And then there is 9/11. For political reasons Bush has to bring up 9/11, it's all he has. Between not having caught ben Laden and the mess in Iraq, Bush's post 9//11 track record is shameful. So Bush has to go back to 9/11, something that moves every American, to justify Iraq. But as we know, Iraq had nothing to do with 9/11. The new line I'm hearing is that the culture and political climate in the Middle East led to 9/11 and therefore reforming Iraq is going to change things. Of course that’s a lie of BS since first we heard about the WMDs and democracy doesn’t guarantee that the terrorism will stop. Just look at the terrorist organizations actually gain in popularity in the Middle East, from Hamas and Hizbullah to various parties in Iran, via democratic means. Even if Bush and the US is successful in reforming Iraq, there is no guarantee that this will happen in the rest of the region. And the idea of taking the fight to the enemy, I need not tell anyone that the terrorists were not in Iraq in early 2003, it has been the war in Iraq that has only created more terrorists and has made Iraq and the entire region more delicate.
The reality is that we're in Iraq for the long haul. We'll be there in 2008 in all likely hood (thus whoever follows W in the White House will have to deal with Iraq). Now, Bush may pull the troops before that, but politically both domestically and internationally, that would be a disaster. The best W and friends can hope for is a stable government. The worst-case scenario would be a civil war in Iraq that would only create more chaos in the Middle East. And somewhere in between, the threat of Iraqis turning against the US military still exists. Hope doesn't lie in the American military at this point, they're actually doing a fantastic job; rather hope lies in the Iraqis. That in itself is a scary position. If one of the three groups in Iraq feels left out, who knows what will happen.
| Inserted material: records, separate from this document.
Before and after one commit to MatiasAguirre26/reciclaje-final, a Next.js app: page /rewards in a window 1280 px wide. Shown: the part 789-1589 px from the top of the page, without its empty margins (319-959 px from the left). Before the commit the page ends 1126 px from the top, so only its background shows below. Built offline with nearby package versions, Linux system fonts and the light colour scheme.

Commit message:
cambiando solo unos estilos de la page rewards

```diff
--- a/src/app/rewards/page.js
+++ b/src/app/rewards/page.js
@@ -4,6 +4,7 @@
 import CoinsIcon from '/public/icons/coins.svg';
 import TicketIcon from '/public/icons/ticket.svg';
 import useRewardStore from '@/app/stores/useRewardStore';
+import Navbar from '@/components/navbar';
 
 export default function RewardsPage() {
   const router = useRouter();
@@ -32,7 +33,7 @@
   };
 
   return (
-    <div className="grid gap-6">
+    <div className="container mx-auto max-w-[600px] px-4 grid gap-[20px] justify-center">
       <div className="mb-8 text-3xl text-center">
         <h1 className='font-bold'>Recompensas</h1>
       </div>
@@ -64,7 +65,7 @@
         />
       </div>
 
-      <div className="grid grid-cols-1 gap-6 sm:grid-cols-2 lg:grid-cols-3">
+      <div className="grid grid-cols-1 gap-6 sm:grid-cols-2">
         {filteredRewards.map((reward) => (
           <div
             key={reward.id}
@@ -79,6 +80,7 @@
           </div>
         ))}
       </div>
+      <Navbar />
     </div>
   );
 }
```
Bush got up there yesterday and tried to be a cheerleader, he tried to tell us that it was going to be all right, that we can win. But he didn't seem very reassuring. He continues to blur the line between truths and lies. And it's becoming more and more clear that success in Iraq will be what ever Bush says it is; even if he never said it from the get go. Is it a hopeless situation? Probably not, but that doesn't change too much. I mean it seems pretty clear that the war was, a total and utter mistake.